▶ Problem to solve
Please restate the following records word for word.

▶ Entries provided
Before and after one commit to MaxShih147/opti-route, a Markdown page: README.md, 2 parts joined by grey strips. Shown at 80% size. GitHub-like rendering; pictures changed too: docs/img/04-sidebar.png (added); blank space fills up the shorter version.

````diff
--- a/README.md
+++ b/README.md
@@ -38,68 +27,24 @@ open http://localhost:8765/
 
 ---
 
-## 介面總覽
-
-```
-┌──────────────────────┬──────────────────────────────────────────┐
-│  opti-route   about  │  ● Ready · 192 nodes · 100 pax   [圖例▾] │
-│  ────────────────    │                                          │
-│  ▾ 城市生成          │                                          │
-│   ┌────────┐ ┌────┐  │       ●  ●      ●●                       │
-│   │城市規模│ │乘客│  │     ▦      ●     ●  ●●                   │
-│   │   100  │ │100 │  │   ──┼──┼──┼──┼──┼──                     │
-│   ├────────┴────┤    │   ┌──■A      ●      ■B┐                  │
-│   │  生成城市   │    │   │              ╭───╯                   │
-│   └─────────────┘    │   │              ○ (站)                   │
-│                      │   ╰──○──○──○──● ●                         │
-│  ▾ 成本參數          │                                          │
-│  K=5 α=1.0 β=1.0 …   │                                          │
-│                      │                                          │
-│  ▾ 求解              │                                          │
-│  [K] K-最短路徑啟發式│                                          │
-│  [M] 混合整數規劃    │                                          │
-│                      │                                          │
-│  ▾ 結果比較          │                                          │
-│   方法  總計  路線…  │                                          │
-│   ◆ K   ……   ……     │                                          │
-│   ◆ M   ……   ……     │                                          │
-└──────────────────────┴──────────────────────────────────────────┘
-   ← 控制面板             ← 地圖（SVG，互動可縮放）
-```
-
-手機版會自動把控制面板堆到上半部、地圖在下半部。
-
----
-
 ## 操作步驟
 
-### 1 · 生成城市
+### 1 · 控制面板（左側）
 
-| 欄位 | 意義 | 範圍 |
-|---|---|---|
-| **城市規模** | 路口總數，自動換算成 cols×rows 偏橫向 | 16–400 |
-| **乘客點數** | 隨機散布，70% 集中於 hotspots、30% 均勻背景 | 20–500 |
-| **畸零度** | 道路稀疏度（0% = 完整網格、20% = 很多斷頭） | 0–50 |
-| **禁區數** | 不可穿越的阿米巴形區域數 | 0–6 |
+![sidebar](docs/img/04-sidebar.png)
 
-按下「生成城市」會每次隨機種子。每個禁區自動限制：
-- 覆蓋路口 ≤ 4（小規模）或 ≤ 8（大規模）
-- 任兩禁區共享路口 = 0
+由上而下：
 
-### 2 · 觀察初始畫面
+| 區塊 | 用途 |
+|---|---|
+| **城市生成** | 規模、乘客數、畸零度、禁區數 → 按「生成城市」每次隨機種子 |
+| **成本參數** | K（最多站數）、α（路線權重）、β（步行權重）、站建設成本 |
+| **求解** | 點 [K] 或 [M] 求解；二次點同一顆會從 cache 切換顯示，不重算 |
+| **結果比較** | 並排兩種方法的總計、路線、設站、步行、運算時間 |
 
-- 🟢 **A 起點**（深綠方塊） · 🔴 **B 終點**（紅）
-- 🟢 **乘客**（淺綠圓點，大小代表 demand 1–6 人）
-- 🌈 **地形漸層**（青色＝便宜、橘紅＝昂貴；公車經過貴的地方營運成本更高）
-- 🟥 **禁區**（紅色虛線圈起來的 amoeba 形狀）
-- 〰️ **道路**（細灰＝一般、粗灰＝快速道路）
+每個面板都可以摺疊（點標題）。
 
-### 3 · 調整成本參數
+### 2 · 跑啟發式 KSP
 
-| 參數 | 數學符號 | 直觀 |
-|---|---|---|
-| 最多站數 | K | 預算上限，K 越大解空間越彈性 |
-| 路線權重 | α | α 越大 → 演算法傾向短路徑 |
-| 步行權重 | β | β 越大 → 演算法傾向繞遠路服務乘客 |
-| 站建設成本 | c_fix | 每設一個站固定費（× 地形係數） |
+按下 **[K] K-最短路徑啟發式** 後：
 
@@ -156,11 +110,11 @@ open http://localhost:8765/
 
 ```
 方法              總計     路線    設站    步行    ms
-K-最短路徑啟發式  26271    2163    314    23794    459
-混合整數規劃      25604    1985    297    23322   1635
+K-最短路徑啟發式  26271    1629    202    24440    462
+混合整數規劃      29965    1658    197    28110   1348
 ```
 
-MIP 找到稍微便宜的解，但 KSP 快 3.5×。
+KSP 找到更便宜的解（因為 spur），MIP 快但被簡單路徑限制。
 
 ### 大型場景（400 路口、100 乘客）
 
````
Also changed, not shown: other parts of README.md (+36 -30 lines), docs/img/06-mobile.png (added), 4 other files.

▶ Answer area
Before and after one commit to MaxShih147/opti-route, a Markdown page: README.md, 2 parts joined by grey strips. Shown at 80% size. GitHub-like rendering; pictures changed too: docs/img/04-sidebar.png (added); blank space fills up the shorter version.

````diff
--- a/README.md
+++ b/README.md
@@ -38,68 +27,24 @@ open http://localhost:8765/
 
 ---
 
-## 介面總覽
-
-```
-┌──────────────────────┬──────────────────────────────────────────┐
-│  opti-route   about  │  ● Ready · 192 nodes · 100 pax   [圖例▾] │
-│  ────────────────    │                                          │
-│  ▾ 城市生成          │                                          │
-│   ┌────────┐ ┌────┐  │       ●  ●      ●●                       │
-│   │城市規模│ │乘客│  │     ▦      ●     ●  ●●                   │
-│   │   100  │ │100 │  │   ──┼──┼──┼──┼──┼──                     │
-│   ├────────┴────┤    │   ┌──■A      ●      ■B┐                  │
-│   │  生成城市   │    │   │              ╭───╯                   │
-│   └─────────────┘    │   │              ○ (站)                   │
-│                      │   ╰──○──○──○──● ●                         │
-│  ▾ 成本參數          │                                          │
-│  K=5 α=1.0 β=1.0 …   │                                          │
-│                      │                                          │
-│  ▾ 求解              │                                          │
-│  [K] K-最短路徑啟發式│                                          │
-│  [M] 混合整數規劃    │                                          │
-│                      │                                          │
-│  ▾ 結果比較          │                                          │
-│   方法  總計  路線…  │                                          │
-│   ◆ K   ……   ……     │                                          │
-│   ◆ M   ……   ……     │                                          │
-└──────────────────────┴──────────────────────────────────────────┘
-   ← 控制面板             ← 地圖（SVG，互動可縮放）
-```
-
-手機版會自動把控制面板堆到上半部、地圖在下半部。
-
----
-
 ## 操作步驟
 
-### 1 · 生成城市
+### 1 · 控制面板（左側）
 
-| 欄位 | 意義 | 範圍 |
-|---|---|---|
-| **城市規模** | 路口總數，自動換算成 cols×rows 偏橫向 | 16–400 |
-| **乘客點數** | 隨機散布，70% 集中於 hotspots、30% 均勻背景 | 20–500 |
-| **畸零度** | 道路稀疏度（0% = 完整網格、20% = 很多斷頭） | 0–50 |
-| **禁區數** | 不可穿越的阿米巴形區域數 | 0–6 |
+![sidebar](docs/img/04-sidebar.png)
 
-按下「生成城市」會每次隨機種子。每個禁區自動限制：
-- 覆蓋路口 ≤ 4（小規模）或 ≤ 8（大規模）
-- 任兩禁區共享路口 = 0
+由上而下：
 
-### 2 · 觀察初始畫面
+| 區塊 | 用途 |
+|---|---|
+| **城市生成** | 規模、乘客數、畸零度、禁區數 → 按「生成城市」每次隨機種子 |
+| **成本參數** | K（最多站數）、α（路線權重）、β（步行權重）、站建設成本 |
+| **求解** | 點 [K] 或 [M] 求解；二次點同一顆會從 cache 切換顯示，不重算 |
+| **結果比較** | 並排兩種方法的總計、路線、設站、步行、運算時間 |
 
-- 🟢 **A 起點**（深綠方塊） · 🔴 **B 終點**（紅）
-- 🟢 **乘客**（淺綠圓點，大小代表 demand 1–6 人）
-- 🌈 **地形漸層**（青色＝便宜、橘紅＝昂貴；公車經過貴的地方營運成本更高）
-- 🟥 **禁區**（紅色虛線圈起來的 amoeba 形狀）
-- 〰️ **道路**（細灰＝一般、粗灰＝快速道路）
+每個面板都可以摺疊（點標題）。
 
-### 3 · 調整成本參數
+### 2 · 跑啟發式 KSP
 
-| 參數 | 數學符號 | 直觀 |
-|---|---|---|
-| 最多站數 | K | 預算上限，K 越大解空間越彈性 |
-| 路線權重 | α | α 越大 → 演算法傾向短路徑 |
-| 步行權重 | β | β 越大 → 演算法傾向繞遠路服務乘客 |
-| 站建設成本 | c_fix | 每設一個站固定費（× 地形係數） |
+按下 **[K] K-最短路徑啟發式** 後：
 
@@ -156,11 +110,11 @@ open http://localhost:8765/
 
 ```
 方法              總計     路線    設站    步行    ms
-K-最短路徑啟發式  26271    2163    314    23794    459
-混合整數規劃      25604    1985    297    23322   1635
+K-最短路徑啟發式  26271    1629    202    24440    462
+混合整數規劃      29965    1658    197    28110   1348
 ```
 
-MIP 找到稍微便宜的解，但 KSP 快 3.5×。
+KSP 找到更便宜的解（因為 spur），MIP 快但被簡單路徑限制。
 
 ### 大型場景（400 路口、100 乘客）
 
````
Also changed, not shown: other parts of README.md (+36 -30 lines), docs/img/06-mobile.png (added), 4 other files.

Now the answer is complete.